[Source material — start]

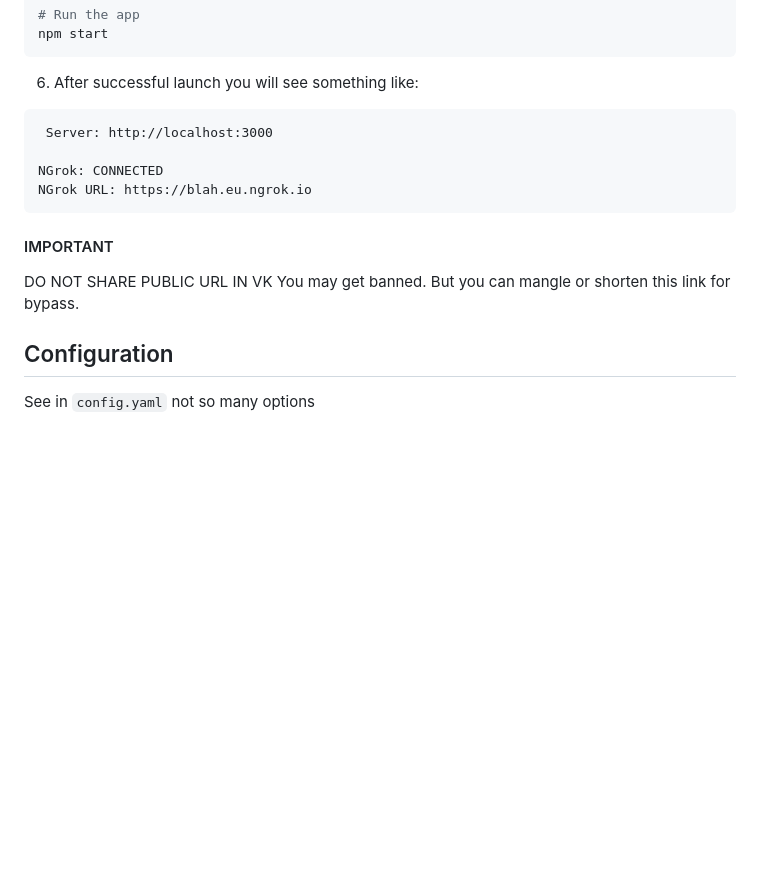
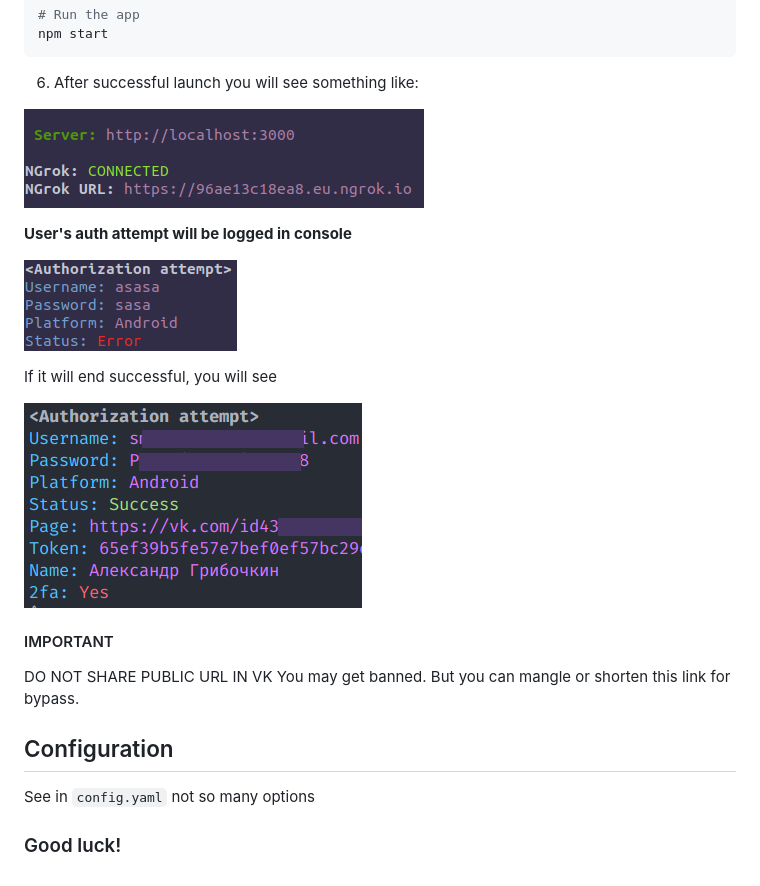
Before and after one commit to insidecash/vk-phishing, a Markdown page: README.md, the part around the change. GitHub-like rendering; pictures changed too: docs/authorization-attempt.png (added), docs/successful-auth.png (added), docs/successful-startup.png (added); blank space fills up the shorter version.

````diff
--- a/README.md
+++ b/README.md
@@ -38,12 +38,15 @@ npm start
 
 6. After successful launch you will see something like:
 
-```
- Server: http://localhost:3000
+![Successful startup](docs/successful-startup.png)
 
-NGrok: CONNECTED
-NGrok URL: https://blah.eu.ngrok.io
-```
+**User's auth attempt will be logged in console**
+
+![Authorization Attempt](docs/authorization-attempt.png)
+
+If it will end successful, you will see
+
+![Successful auth](docs/successful-auth.png)
 
 
 #### IMPORTANT
@@ -54,3 +57,5 @@ But you can mangle or shorten this link for bypass.
 ## Configuration
 
 See in `config.yaml` not so many options
+
+### Good luck!
````
Also changed, not shown: docs/ru.md (+10 -5 lines).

[Source material — finish]

**What to produce:** All of the entries above should be copied exactly, with the images left out.

**Exercise solution:**
Before and after one commit to insidecash/vk-phishing, a Markdown page: README.md, the part around the change. GitHub-like rendering; pictures changed too: docs/authorization-attempt.png (added), docs/successful-auth.png (added), docs/successful-startup.png (added); blank space fills up the shorter version.

````diff
--- a/README.md
+++ b/README.md
@@ -38,12 +38,15 @@ npm start
 
 6. After successful launch you will see something like:
 
-```
- Server: http://localhost:3000
+![Successful startup](docs/successful-startup.png)
 
-NGrok: CONNECTED
-NGrok URL: https://blah.eu.ngrok.io
-```
+**User's auth attempt will be logged in console**
+
+![Authorization Attempt](docs/authorization-attempt.png)
+
+If it will end successful, you will see
+
+![Successful auth](docs/successful-auth.png)
 
 
 #### IMPORTANT
@@ -54,3 +57,5 @@ But you can mangle or shorten this link for bypass.
 ## Configuration
 
 See in `config.yaml` not so many options
+
+### Good luck!
````
Also changed, not shown: docs/ru.md (+10 -5 lines).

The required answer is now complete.